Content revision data
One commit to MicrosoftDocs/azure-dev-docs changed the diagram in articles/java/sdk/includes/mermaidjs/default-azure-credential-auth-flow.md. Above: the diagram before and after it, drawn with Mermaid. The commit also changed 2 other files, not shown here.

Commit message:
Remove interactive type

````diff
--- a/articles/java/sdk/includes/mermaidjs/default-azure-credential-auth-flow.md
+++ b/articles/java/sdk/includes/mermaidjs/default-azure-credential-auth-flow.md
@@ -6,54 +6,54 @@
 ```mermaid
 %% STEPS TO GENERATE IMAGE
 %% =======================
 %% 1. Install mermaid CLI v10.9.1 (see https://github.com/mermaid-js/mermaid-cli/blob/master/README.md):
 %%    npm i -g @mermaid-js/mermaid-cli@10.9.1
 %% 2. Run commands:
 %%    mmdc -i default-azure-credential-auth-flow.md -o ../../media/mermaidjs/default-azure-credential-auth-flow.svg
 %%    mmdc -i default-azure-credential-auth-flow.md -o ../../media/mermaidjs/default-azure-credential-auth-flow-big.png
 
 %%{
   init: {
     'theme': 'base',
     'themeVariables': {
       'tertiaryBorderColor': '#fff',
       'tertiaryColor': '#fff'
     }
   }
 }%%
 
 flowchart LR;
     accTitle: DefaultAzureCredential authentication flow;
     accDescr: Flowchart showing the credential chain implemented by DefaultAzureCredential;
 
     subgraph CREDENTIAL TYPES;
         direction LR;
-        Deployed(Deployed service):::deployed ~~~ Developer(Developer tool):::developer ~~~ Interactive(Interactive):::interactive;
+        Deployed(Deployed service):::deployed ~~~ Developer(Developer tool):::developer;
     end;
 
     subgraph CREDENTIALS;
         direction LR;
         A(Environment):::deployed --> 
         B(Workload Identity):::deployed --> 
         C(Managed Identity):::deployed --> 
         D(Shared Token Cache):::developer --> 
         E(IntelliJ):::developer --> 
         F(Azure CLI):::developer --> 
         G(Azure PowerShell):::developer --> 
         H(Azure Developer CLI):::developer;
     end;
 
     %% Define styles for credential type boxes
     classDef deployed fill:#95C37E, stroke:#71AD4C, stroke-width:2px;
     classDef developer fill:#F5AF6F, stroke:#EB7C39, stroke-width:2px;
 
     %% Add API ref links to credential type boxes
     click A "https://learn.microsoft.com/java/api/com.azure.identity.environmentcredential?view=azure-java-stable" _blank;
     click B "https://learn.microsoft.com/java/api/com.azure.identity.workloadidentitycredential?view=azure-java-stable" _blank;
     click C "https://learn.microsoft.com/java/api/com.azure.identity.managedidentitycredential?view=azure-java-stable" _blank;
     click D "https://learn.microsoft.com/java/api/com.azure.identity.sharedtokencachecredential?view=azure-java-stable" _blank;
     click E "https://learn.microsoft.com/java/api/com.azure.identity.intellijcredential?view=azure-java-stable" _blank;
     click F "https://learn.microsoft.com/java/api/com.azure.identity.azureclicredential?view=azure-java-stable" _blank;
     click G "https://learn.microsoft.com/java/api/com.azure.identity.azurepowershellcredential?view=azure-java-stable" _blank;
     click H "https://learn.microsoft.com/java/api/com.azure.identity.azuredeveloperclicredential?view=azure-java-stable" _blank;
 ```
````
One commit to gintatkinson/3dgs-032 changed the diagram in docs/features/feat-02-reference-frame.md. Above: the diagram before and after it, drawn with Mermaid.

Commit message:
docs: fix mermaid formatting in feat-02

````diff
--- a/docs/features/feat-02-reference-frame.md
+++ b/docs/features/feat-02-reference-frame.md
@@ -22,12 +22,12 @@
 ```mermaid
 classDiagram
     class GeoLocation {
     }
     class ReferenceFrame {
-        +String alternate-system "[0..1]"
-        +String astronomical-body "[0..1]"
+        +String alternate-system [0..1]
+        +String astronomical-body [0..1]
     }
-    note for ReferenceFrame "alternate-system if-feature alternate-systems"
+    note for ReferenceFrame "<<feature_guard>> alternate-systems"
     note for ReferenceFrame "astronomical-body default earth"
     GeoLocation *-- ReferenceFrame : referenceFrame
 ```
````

- _Directions_
Looking at the data above, how many lines hold the word "deployed"? Respond with the number alone.

- _Problem solution_
6